In 2009, the Astra J, a true designer piece, followed in the footsteps of the Kadett D space wonder and the Kadett E aerodynamics champion, securing Opel’s third “Golden Steering Wheel” compact class title. The Astra followed Opel’s new design philosophy ‘Sculptural artistry meets German precision’. In additional, the Astra J came with modern assistance systems such as the Opel Eye and the AFL+ headlamp system that can see around corners. The FlexRide adaptive technology helped it adapt to the prevailing driving situation and front-seat occupants were able to enjoy the ride in AGR-certified (Campaign for Healthier Backs) seats.
2010 – Opel Meriva B: So clever, so compact, so golden
The Zafira’s little brother struck gold in 2012 with the Meriva B underlining Opel’s van expertise. The jury was convinced by the versatile FlexSpace rear-seating system and the innovative rear-hinged rear door system. The FlexDoors allow easy access to children’s seats in the rear and ensured comfortable entry and egress for tall passengers. The engine portfolio offered ample power while curbing consumption thanks to downsizing and turbo-charging. Outputs ranged from 55 kW/75 hp to 103 kW/140 hp.
2012 – Opel Zafira Tourer: The lounge on wheels
The Zafira was accompanied by a premium partner in the Zafira Tourer and immediately won another “Golden Steering Wheel”. In addition to the flexible interior, the new star impresses with lounge comfort, panorama glass sunroof and innovations such as radar-based speed control and emphatic Forward Collision Alert.
2015 – Opel Astra K: The quantum leap
And the winner is: The current-generation Astra is based on a completely new lightweight vehicle architecture, is powered exclusively by ultra-modern engines and enables outstanding connectivity via smartphone integration and the personal connectivity and service assistant OnStar. The Astra also continues Opel’s tradition of introducing features previously only known from higher segments into the compact segment. All this resulted in the 2015 “Golden Steering Wheel”.
2017 – Opel Ampera-e: The electric range champion
The Opel Ampera-e leaves its competition standing with its sports car-like acceleration and the by far longest electric range in its segment. With a single charge of the 60 kWh lithium-ion battery a distance of up to 520 kilometres is measured in accordance with the New European Driving Cycle (NEDC). And the Opel Ampera-e also impresses when tested approximated to the speed profile defined in the WLTP3 (Worldwide Harmonized Light-Duty Vehicles Test Procedure) driving cycle (shortened test procedure): Based on this development test, the engineers estimate a combined WLTP3 range of 380 kilometres. The Ampera-e accelerates from 0 to 50 km/h in just 3.2 seconds. Furthermore, the 4.16 metre-long Ampera-e also offers plenty of space for up to five passengers plus boot space of 381 litres (1,274 litres when the seats are folded down) – a mixture worth its weight in gold.

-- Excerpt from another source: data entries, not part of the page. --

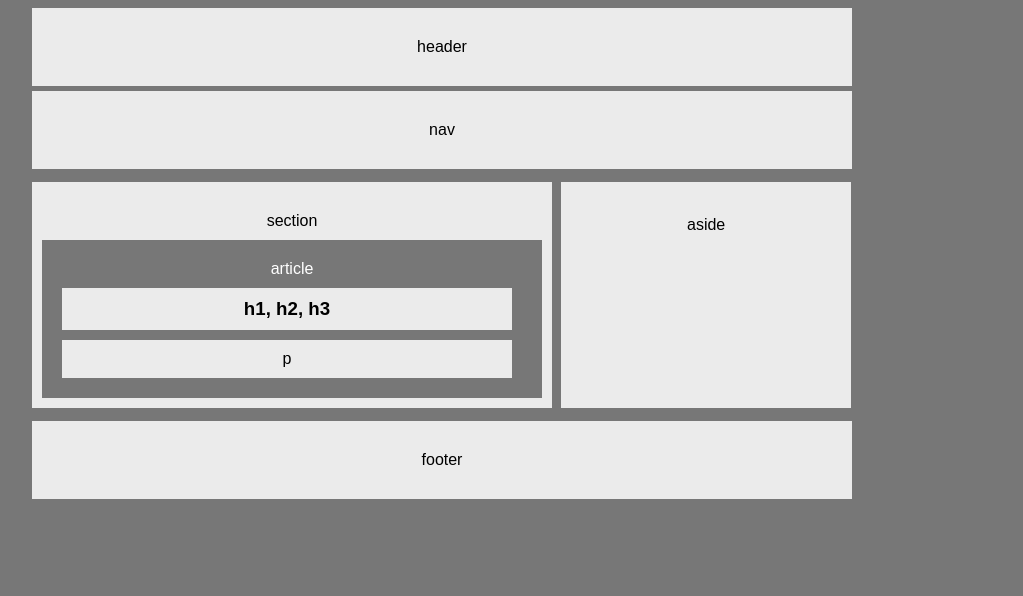
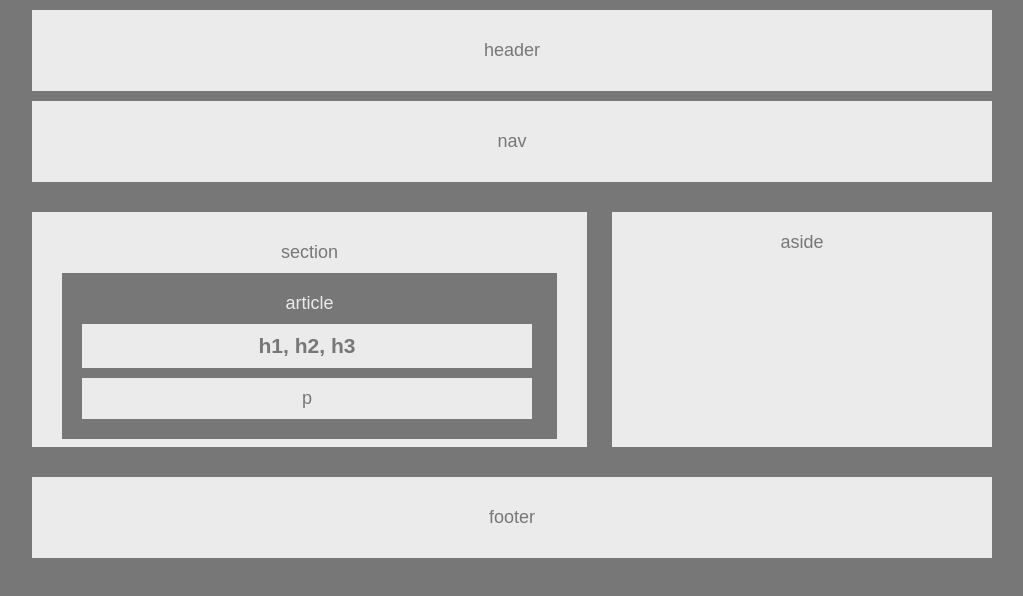
Before and after one commit to ojshakewell/HW-Wireframe, a plain HTML site: page index.html in a window 1280 px wide. Shown: the whole page, without its empty margins (76-1099 px from the left). Drawn offline with Linux system fonts and the light colour scheme.

Commit message:
easier assignment final draft

```diff
--- a/index.html
+++ b/index.html
@@ -10,42 +10,37 @@
 
 <body>
 
-	<div>
+	<div class="wrapper">
 
 		<header>header</header>
 
-		<nav>nav<!--<a href="#">nav</a> --></nav>
+		<nav>nav</nav>
 
-	<table>
-		<tr>
+		<div  class="clearfix">
 
-			<td>
-				<section>
+			<section>
 
-					<div>section</div>
+				<div>section</div>
 
 					<article>
 
 						<div class="art1">article</div>
+
 							<h1>h1, h2, h3</h1>
 
 							<p>p</p>
 
 					</article>
 
-				</section>
-			</td>
+			</section>
 
-			<td>
-				<aside>aside</aside>
-			</td>
+			<aside>aside</aside>
 
-		</tr>
-	</table>
+		</div>
 
 		<footer>footer</footer>
 
-</div>
+	</div>
 
 </body>
 </html>
--- a/style.css
+++ b/style.css
@@ -17,20 +17,24 @@ font-size: 18px
 
 
 */
+.wrapper {
+	width: 960px;
+	font-family: 'Arial', 'Helvetica Neue', Helvetica, sans-serif;
+	font-size: 18px;
+	color: #777;
+	text-align: center;
+	margin-left: 100px;
+}
+
 body {
-	font-family: 'Arial', 'Helvetica Neue', Helvetica, sans-serif;
-	font-size: 18px
-	font-color: #777;
-	text-align: center;
-	width: 960px;
 	background-color: #777;
-	/*padding: 5px;*/
 }
 
 header, nav, footer {
-	width: 760px;
-	padding: 30px;
-	margin: 5px 100px 5px 100px;
+	padding-top: 30px;
+	padding-bottom: 30px;
+	margin-top: 10px;
+	margin-bottom: 10px;
 }
 
 header, nav, footer, section, aside, h1, p {
@@ -38,8 +42,11 @@ header, nav, footer, section, aside, h1, p {
 }
 
 section {
-	width: 500px;
-	padding: 30px 10px 10px 10px;
+	float: left;
+	width: 495px;
+	height: 175px;
+	padding: 30px;
+	margin: 20px 20px 20px 0;
 }
 
 article {
@@ -47,27 +54,29 @@ article {
 	padding-top: 20px;
 	padding-bottom: 10px;
 	background-color: #777;
+
 }
 
 .art1 {
-	color: white;
+	color: #ebebeb;
 }
 
 h1, p {
-	margin-top: 10px;
-	padding-top: 10px;
-	padding-bottom: 10px;
-	margin-bottom: 10px;
-	margin-left: 20px;
+	margin: 10px 0 10px 20px;
+	padding: 10px 0 10px 0;
 	width: 450px;
 }
 
 aside{
-	padding: 34px 126px 174px 126px;
-	margin: 5px;
+	float: right;
+	width: 380px;
+	padding: 20px 0px 20px 0px;
+	margin-top: 20px;
+	height: 195px;
 }
 
-table{
-	width: 760px;
-	margin-left: 97px;
+.clearfix::after {
+    content: "";
+    clear: both;
+    display: table;
 }
```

2020 – Opel Corsa-e: Electrified bestseller
With the sixth generation of the Corsa the best-selling small car has become electric. Thanks to the 50kWh battery, the Corsa-e can travel up to 337 kilometres on a single charge (according to the WLTP3 cycle) and is therefore suitable for everyday use. There is space for up to five occupants and the entry-level version already features numerous high-tech assistance systems. All at attractive prices starting at around €20,000 (in Germany, including incentives). Opel makes electric mobility affordable.
2021 – Opel Mokka-e: Bold, pure, unconventional and emissions-free
The Opel Corsa-e is now followed by the new Opel Mokka-e as the latest “Golden Steering Wheel” winner. With the Opel Vizor brand face on the outside and the fully digital Pure Panel on the inside, the newcomer impresses immediately. In addition, as a battery-electric Mokka-e, it has an emissions-free range of up to 338 kilometres (according to WLTP3) without a charging stop. All of this, is available at an entry-level price (minus the environmental bonus) of less than €25,000.